    That may not be all the Pirates have in mind. This winter, after they ponied up for mid-tier veterans Kenny Lofton and Reggie Sanders, many interpreted the signings as part of an ill-advised and rather puzzling charge for 75 wins. But if swirling trade rumors are to be believed, that may not have been Littlefield’s motivation after all.

    Lofton and Sanders aren’t performing terribly well this season, but Sanders has platoon value and Lofton plays a key position and boasts speed and modest on-base skills. They also both have cachet as veterans with post-season experience and are signed to modestly priced one-year deals. All of that is going to make them reasonably attractive trade targets as the July 31 deadline approaches. Perhaps that was the plan all along.

    Littlefield is a fairly heady executive, and it’s possible he saw Lofton and Sanders (neither of whom were offered arbitration last off-season) as a means to an end in terms of fortifying the farm system. In the present corrected market for major-league talent, guys like Lofton and Sanders–recognizable names, once very good, now serviceable–will probably be available cheap and willing to sign one-year pacts. Signing them, running them out there every day and then flipping them to contenders for prospects at the deadline shouldn’t be too difficult.

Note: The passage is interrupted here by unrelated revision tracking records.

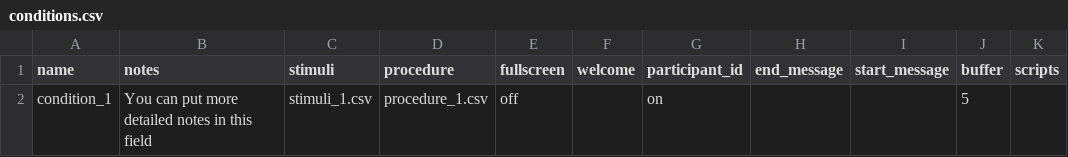
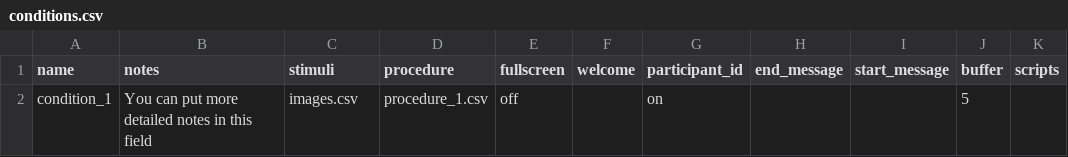
Before and after one commit to stone-haffey/trivia-images, a CSV file: User/Projects/image_trivia/conditions.csv, drawn as a sheet.

Commit message:
trivia_images update

```diff
--- a/User/Projects/image_trivia/conditions.csv
+++ b/User/Projects/image_trivia/conditions.csv
@@ -1,2 +1,2 @@
 name,notes,stimuli,procedure,fullscreen,welcome,participant_id,end_message,start_message,buffer,scripts,
-condition_1,You can put more detailed notes in this field,stimuli_1.csv,procedure_1.csv,off,,on,,,5,,
+condition_1,You can put more detailed notes in this field,images.csv,procedure_1.csv,off,,on,,,5,,
```
Also changed, not shown: 3 other files.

    We hear a lot about the “new economics” of baseball. One element of that is the “audition approach” to signing mid-tier free agents. It’s not exactly a new strategy, but the corrected market might mean it’s a more effective gambit for small-payroll teams. It’s probably what the Pirates have been up to this whole time.